Human resources managers are people, and people connect with other people on a personal level. To make a great impression and gain an interviewer's trust, you need to hone your interpersonal skills as sharply as you hone your facts. Here are three tips for winning an interviewer's trust to land the perfect job.
Be Confident and Convincing
A simple, honest smile can transform the entire atmosphere in a room. Attending an interview can be stressful, but smiling offsets the nerves and forces your entire body to relax. Along with smiling, making good eye contact will help put interviewers at ease and project a level of confidence that you may not necessarily feel while you're trying to remember your strengths and weaknesses. Even when using a digital interview platform, remember a confident smile translates through any medium.
“Talk Shop” the Right Way
Do you know what the company really wants in an employee? It's safe to say that most companies look for similar attributes in their workforce regardless of specific job title: assertiveness, self-reliance, dependability, intelligence and a solid work ethic. Showcasing these abilities through your tone and well-researched answers will give you an advantage over the competition. Spend time getting to know the company, and listen carefully throughout the interview. Recruiters will reveal more about what they want, and you can adjust your tactic accordingly.
Offer Real Solutions

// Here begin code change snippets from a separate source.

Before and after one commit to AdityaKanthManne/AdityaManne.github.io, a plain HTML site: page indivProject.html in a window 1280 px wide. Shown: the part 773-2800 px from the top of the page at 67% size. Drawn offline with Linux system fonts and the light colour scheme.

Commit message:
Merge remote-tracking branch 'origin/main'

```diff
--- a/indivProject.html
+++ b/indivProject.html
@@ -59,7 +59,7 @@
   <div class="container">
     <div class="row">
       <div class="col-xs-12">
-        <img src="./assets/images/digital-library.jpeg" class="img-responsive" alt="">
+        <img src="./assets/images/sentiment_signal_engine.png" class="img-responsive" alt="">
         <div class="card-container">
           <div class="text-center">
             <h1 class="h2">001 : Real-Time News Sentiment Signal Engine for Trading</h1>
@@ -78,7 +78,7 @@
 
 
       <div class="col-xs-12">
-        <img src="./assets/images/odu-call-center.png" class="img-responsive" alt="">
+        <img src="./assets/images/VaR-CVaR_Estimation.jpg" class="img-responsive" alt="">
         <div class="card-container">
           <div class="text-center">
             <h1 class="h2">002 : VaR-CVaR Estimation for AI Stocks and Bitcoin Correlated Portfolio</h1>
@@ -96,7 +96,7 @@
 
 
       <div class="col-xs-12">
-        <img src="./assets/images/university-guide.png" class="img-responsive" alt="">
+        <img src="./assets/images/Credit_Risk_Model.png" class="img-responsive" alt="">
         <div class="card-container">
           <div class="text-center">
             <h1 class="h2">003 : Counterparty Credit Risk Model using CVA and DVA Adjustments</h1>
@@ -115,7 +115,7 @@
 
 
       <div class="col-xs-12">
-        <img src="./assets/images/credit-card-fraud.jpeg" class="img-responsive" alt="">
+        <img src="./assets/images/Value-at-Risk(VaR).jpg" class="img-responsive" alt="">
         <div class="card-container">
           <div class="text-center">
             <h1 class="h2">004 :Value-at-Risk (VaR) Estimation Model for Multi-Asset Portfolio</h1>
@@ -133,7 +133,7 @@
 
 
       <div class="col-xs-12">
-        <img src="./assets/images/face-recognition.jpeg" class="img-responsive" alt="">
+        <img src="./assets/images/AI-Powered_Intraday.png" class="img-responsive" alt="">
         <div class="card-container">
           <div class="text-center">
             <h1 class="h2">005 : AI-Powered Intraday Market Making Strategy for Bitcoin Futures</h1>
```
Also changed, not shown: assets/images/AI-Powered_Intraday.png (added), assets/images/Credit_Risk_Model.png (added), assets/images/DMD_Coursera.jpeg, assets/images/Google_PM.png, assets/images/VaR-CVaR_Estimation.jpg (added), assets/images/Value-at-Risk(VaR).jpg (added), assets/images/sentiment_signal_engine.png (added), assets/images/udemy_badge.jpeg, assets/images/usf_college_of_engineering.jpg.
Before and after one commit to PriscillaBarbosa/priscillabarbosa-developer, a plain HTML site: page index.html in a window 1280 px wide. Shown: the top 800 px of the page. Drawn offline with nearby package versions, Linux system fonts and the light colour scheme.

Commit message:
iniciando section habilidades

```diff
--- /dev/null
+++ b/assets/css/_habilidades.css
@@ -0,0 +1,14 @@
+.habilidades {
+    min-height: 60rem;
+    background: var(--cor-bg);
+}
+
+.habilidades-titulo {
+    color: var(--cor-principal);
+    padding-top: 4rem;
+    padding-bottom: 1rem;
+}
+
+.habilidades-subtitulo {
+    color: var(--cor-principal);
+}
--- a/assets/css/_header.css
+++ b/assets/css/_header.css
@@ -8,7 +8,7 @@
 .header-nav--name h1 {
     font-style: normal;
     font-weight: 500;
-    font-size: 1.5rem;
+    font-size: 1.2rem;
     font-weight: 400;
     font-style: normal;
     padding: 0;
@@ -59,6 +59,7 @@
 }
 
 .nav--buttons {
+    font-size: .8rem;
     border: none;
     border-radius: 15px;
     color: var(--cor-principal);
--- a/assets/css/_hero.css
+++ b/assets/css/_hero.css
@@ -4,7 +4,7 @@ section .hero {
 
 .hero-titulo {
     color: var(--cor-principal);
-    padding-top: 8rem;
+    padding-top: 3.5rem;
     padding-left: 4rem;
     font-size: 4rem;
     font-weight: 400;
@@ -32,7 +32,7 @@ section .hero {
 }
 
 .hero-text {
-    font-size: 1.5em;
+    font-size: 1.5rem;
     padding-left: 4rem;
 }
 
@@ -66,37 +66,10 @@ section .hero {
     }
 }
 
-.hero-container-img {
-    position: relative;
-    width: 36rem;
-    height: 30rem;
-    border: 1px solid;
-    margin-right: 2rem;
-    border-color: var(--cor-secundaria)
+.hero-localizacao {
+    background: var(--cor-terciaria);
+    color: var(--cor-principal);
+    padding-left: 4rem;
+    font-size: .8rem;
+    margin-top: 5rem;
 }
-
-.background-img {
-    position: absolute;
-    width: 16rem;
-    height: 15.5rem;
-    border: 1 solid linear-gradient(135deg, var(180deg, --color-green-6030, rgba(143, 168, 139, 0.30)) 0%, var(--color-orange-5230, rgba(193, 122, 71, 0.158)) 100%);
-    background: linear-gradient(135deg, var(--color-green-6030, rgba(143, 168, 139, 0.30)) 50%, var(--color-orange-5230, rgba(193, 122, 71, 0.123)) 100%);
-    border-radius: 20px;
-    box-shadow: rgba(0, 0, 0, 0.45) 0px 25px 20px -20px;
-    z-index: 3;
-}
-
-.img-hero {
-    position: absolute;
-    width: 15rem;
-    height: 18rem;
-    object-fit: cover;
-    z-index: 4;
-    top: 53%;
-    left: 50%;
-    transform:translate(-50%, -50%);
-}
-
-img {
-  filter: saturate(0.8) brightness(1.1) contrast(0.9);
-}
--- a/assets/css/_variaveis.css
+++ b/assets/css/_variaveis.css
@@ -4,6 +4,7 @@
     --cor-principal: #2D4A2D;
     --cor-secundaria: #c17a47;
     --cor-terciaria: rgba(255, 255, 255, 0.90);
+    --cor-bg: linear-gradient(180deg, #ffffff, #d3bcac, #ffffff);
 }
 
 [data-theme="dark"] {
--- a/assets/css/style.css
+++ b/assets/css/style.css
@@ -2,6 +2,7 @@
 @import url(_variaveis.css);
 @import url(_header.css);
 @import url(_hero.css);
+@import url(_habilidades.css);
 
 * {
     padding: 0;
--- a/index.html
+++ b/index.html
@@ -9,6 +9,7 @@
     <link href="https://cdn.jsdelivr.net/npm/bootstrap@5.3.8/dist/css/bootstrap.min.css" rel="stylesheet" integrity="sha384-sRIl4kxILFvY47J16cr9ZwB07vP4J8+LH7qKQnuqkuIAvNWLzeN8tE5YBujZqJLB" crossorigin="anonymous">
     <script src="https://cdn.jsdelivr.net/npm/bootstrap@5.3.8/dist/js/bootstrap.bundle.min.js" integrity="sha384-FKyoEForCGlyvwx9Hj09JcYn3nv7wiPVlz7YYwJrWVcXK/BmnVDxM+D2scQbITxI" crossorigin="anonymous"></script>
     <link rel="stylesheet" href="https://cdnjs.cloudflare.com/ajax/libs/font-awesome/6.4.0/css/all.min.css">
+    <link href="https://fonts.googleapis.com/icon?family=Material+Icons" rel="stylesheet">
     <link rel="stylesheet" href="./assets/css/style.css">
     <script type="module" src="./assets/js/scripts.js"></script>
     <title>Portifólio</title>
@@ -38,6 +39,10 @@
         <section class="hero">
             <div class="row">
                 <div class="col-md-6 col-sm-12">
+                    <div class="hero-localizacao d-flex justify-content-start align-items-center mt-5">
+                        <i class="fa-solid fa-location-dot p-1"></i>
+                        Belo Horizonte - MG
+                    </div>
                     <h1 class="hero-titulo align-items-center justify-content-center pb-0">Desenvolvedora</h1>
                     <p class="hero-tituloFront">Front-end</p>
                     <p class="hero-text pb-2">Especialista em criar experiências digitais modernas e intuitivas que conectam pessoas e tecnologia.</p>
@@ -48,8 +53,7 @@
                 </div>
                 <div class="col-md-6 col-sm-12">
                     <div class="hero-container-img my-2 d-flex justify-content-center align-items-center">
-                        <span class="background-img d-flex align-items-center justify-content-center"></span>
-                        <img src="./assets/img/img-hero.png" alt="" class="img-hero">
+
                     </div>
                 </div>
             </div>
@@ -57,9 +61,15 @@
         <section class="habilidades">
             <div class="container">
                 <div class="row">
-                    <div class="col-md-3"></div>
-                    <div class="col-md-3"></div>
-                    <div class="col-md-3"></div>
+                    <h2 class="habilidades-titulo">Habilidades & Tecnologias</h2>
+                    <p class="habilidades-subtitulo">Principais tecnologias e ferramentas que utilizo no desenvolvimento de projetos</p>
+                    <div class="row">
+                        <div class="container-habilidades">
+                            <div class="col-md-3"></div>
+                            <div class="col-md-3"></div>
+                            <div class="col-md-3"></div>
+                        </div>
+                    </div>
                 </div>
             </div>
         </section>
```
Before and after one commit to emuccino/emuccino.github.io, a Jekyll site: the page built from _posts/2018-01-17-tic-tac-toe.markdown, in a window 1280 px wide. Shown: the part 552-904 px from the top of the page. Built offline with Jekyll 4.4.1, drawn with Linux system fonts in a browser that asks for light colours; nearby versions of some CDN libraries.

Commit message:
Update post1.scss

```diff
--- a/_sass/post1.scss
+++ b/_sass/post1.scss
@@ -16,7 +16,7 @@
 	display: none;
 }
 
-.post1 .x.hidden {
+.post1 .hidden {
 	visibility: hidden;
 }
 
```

Employers know what applicants want when they come in for an interview, but most applicants forget that a key part of getting a job is finding out what employers want and giving it to them. Rather than spending your time giving trite answers to standard questions, be assertive and ask questions about the job. Compliment the company using genuine facts and figures rather than fluff, and tell them how you can solve their problems. Show real interest, and companies will want to hire you.